══ Record extracts ══
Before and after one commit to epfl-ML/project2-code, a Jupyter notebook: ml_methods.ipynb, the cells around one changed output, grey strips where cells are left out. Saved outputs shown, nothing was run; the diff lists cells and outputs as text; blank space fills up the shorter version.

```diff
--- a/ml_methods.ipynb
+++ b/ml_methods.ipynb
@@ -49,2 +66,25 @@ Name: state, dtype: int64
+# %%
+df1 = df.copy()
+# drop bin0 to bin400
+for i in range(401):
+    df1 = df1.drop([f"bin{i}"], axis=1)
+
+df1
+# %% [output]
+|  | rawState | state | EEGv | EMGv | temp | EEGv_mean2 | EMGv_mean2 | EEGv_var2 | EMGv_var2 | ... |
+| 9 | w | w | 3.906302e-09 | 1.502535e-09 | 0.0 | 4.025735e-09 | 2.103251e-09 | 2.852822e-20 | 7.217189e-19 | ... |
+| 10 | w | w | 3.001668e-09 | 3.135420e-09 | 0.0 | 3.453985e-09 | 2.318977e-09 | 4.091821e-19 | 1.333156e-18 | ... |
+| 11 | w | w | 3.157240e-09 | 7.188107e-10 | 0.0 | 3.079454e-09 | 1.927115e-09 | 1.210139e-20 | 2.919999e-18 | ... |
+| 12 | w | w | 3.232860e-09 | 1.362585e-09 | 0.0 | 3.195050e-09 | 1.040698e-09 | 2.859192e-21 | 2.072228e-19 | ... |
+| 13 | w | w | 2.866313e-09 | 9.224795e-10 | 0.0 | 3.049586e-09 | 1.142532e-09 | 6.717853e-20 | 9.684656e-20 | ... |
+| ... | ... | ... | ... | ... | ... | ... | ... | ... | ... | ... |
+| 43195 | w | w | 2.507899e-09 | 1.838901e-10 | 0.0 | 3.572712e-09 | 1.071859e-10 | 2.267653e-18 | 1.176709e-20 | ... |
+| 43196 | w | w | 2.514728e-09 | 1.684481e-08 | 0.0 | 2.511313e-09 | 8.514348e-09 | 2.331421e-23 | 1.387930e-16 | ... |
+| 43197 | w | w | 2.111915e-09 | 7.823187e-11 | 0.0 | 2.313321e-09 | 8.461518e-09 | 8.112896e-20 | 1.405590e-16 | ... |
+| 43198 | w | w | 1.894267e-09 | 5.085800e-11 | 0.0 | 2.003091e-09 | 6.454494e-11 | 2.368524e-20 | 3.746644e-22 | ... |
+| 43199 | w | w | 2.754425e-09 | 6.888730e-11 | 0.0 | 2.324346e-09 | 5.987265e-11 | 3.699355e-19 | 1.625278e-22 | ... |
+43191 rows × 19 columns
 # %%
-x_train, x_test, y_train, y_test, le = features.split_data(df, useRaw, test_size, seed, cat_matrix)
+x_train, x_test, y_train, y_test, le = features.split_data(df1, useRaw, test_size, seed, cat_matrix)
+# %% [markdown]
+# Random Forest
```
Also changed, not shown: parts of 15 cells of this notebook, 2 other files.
═══
══ Record extracts ══
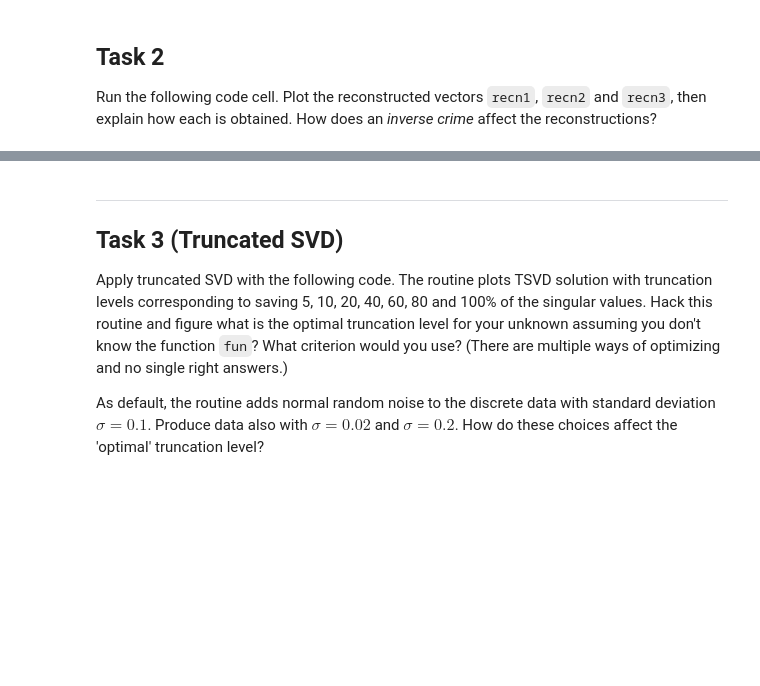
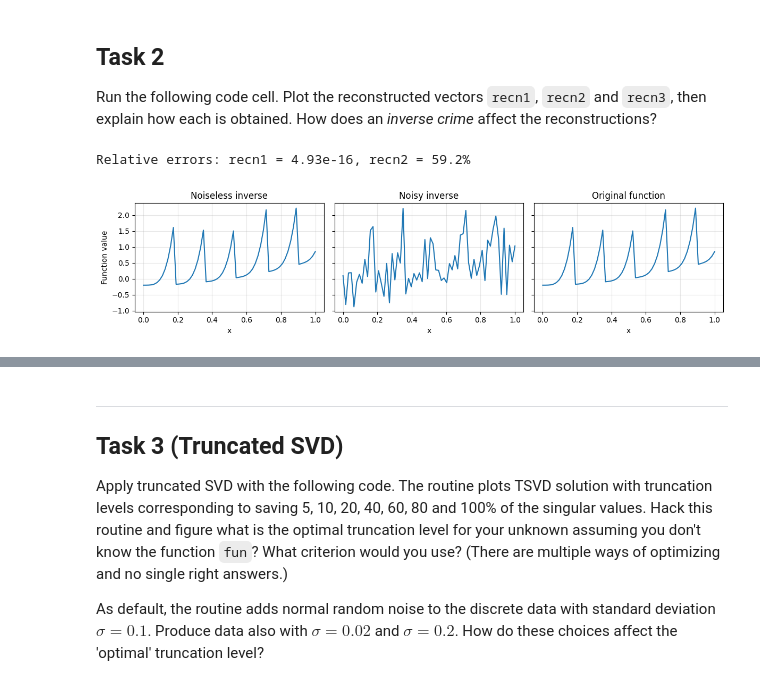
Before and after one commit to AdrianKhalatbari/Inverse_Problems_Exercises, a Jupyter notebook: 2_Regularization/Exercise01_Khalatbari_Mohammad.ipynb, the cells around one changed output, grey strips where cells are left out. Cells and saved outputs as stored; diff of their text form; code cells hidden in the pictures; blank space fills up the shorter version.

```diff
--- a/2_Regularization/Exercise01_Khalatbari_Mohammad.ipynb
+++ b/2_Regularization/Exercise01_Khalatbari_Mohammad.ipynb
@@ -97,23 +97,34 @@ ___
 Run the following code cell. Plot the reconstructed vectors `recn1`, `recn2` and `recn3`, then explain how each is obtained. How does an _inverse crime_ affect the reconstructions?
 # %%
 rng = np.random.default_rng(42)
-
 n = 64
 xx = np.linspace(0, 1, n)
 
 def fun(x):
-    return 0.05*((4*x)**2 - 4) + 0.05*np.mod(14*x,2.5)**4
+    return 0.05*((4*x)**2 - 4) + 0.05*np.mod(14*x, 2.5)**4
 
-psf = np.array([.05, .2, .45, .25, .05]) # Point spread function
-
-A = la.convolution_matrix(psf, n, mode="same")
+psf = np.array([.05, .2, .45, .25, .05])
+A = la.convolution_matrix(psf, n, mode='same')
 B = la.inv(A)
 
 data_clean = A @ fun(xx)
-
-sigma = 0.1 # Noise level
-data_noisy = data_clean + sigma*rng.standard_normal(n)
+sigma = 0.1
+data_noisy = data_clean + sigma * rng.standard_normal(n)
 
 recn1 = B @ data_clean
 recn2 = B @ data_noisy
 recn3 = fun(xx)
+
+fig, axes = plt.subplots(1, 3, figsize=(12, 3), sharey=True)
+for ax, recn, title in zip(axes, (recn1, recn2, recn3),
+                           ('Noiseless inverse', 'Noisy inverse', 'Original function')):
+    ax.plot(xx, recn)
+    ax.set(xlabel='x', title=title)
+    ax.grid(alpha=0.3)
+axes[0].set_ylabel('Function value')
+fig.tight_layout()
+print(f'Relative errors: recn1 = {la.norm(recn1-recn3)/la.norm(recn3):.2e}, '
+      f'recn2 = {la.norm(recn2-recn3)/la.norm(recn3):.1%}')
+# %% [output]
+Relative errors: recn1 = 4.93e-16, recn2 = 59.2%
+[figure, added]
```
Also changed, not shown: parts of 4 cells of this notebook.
═══
◆ Problem requirements: Counting only lines that hold the word "axes", state how many the material contains, and add nothing.

◆ Written response: 3